The Crusader’s duo is perhaps the better defensive unit of the two, both being established midfielders and having played together as a partnership for most of the season. The ‘Canes midfield is less well established as Jordie Barrett gets shifted around between the fullback position and the midfield rather a lot. This might just be a slight weakness.
Both teams have an exceptional defensive record, with an 86% tackle success rate matched exactly. The Crusader defence is built on superior second line defending, with their cover defenders stopping whatever the midfield and outside backs have slipped or slowed. The ‘Canes have built their defence around a hugely quick line-speed and looking to catch the opposition behind the advantage line and then shutting down the space those opponents need to function effectively.
Both teams have the ability to crack an opposing defensive strategy open.

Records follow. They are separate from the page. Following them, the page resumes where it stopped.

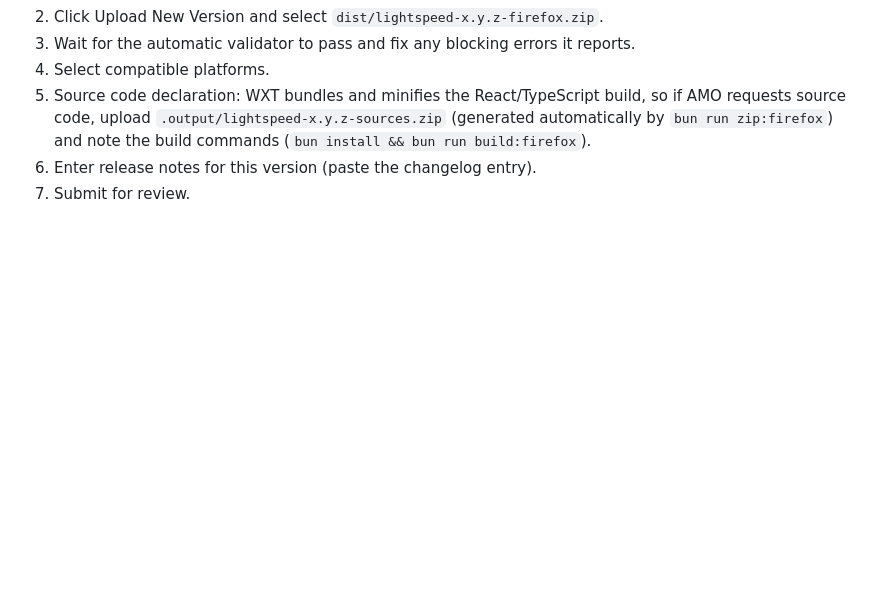
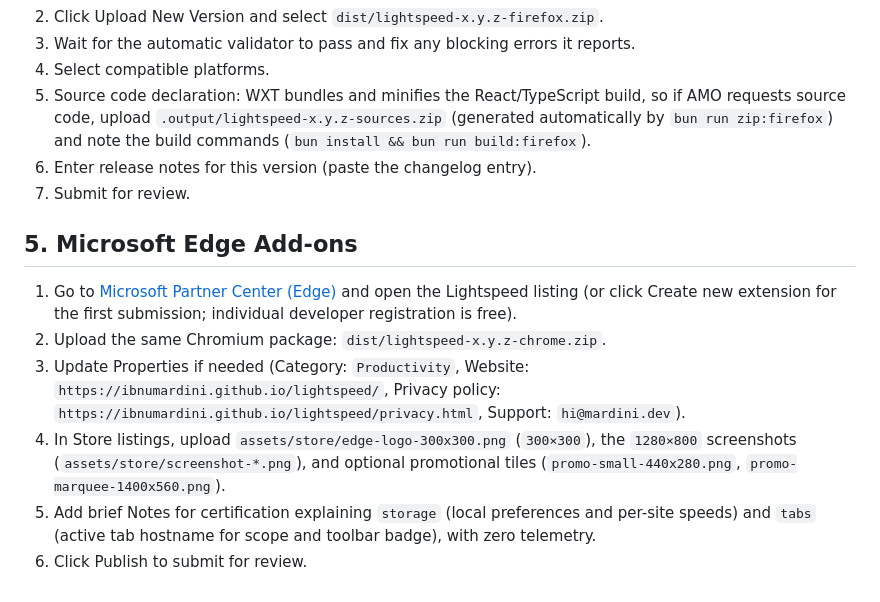
Before and after one commit to ibnumardini/Lightspeed, a Markdown page: RELEASE.md, the part around the change. GitHub-like rendering; blank space fills up the shorter version.

Commit message:
docs: add Microsoft Edge Add-ons publishing guide and store logo asset

```diff
--- a/RELEASE.md
+++ b/RELEASE.md
@@ -48,3 +48,12 @@
 5. Source code declaration: WXT bundles and minifies the React/TypeScript build, so if AMO requests source code, upload `.output/lightspeed-x.y.z-sources.zip` (generated automatically by `bun run zip:firefox`) and note the build commands (`bun install && bun run build:firefox`).
 6. Enter release notes for this version (paste the changelog entry).
 7. Submit for review.
+
+## 5. Microsoft Edge Add-ons
+
+1. Go to [Microsoft Partner Center (Edge)](https://partner.microsoft.com/dashboard/microsoftedge/overview) and open the Lightspeed listing (or click Create new extension for the first submission; individual developer registration is free).
+2. Upload the same Chromium package: `dist/lightspeed-x.y.z-chrome.zip`.
+3. Update Properties if needed (Category: `Productivity`, Website: `https://ibnumardini.github.io/lightspeed/`, Privacy policy: `https://ibnumardini.github.io/lightspeed/privacy.html`, Support: `hi@mardini.dev`).
+4. In Store listings, upload `assets/store/edge-logo-300x300.png` (`300×300`), the `1280×800` screenshots (`assets/store/screenshot-*.png`), and optional promotional tiles (`promo-small-440x280.png`, `promo-marquee-1400x560.png`).
+5. Add brief Notes for certification explaining `storage` (local preferences and per-site speeds) and `tabs` (active tab hostname for scope and toolbar badge), with zero telemetry.
+6. Click Publish to submit for review.
```
Also changed, not shown: assets/store/edge-logo-300x300.png (added).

For the ‘Canes, Beauden Barrett can pop chips, grubbers, and small dinks over a rushing tackler, he can fire his kick-pass cross-kicks out to his wings Ben Lam and Julian Savea, and Nehe Milner-Skudder coming through from fullback. He also has the weapon of his own acceleration off the mark into gaps, along with the direct running of Ngani Laumape in the mid-field.
The Crusaders are more likely to use a pod of forwards to suck the Hurricanes defenders into contact before allowing the trickery of a Ryan Crotty to look for a gap in the defences.
Then there is the clinical execution of the Crusaders’ back division, a hallmark of their game all season.
The Crusaders are a side that plays superbly crafted rugby. They play with precision, power and a focus on relentless phase play. This is, perhaps, where they have the better of the ‘Canes.
The Crusaders also seem to have the better driving mauls, marshalled by Kieran Read and, especially, Codie Taylor. They are likely to use this weapon to push the ‘Canes back and suck in their cover defenders. There is also the formidable counter-shove expertise of the Crusaders scrum, used to disrupt and slow ball at the back of the opposing scrum.
As we go up and down the team sheets, matching player to player, unit to unit, division to division, team to team, these are two very evenly matched teams.
It will be a fascinating duel!
This game is not easy to call.
If the game were to be played on neutral ground, I would suggest that the Hurricanes have the firepower and overall game to knock over the Crusaders, especially if Beauden Barrett is at his best.
The problem is this game is being played in Christchurch, and the Crusaders have been unbeatable at home in knock-out rugby.
And that is why I am going with the Crusaders, by around 10 points.
Crusaders: 15 David Havili, 14 Seta Tamanivalu, 13 Jack Goodhue, 12 Ryan Crotty, 11 George Bridge, 10 Richie Mo’unga, 9 Bryn Hall, 8 Kieran Read, 7 Matt Todd, 6 Jordan Taufua, 5 Sam Whitelock (c), 4 Scott Barrett, 3 Owen Franks, 2 Codie Taylor, 1 Joe Moody
Replacements: 16 Andrew Makalio, 17 Tim Perry, 18 Michael Alaalatoa, 19 Luke Romano, 20 Pete Samu, 21 Mitchell Drummond, 22 Mitchell Hunt, 23 Braydon Ennor
Hurricanes: 15 Nehe Milner-Skudder, 14 Julian Savea, 13 Jordie Barrett, 12 Ngani Laumape, 11 Ben Lam, 10 Beauden Barrett, 9 TJ Perenara, 8 Blade Thomson, 7 Gareth Evans, 6 Brad Shields (c), 5 Sam Lousi, 4 Michael Fatialofa, 3 Jeff To’omaga-Allen, 2 Ricky Riccitelli, 1 Toby Smith
Replacements: 16 James O’Reilly, 17 Chris Eves, 18 Ben May, 19 Vaea Fifita, 20 Ardie Savea/Reed Prinsep, 21 Jamie Booth, 22 Ihaia West, 23 Wes Goosen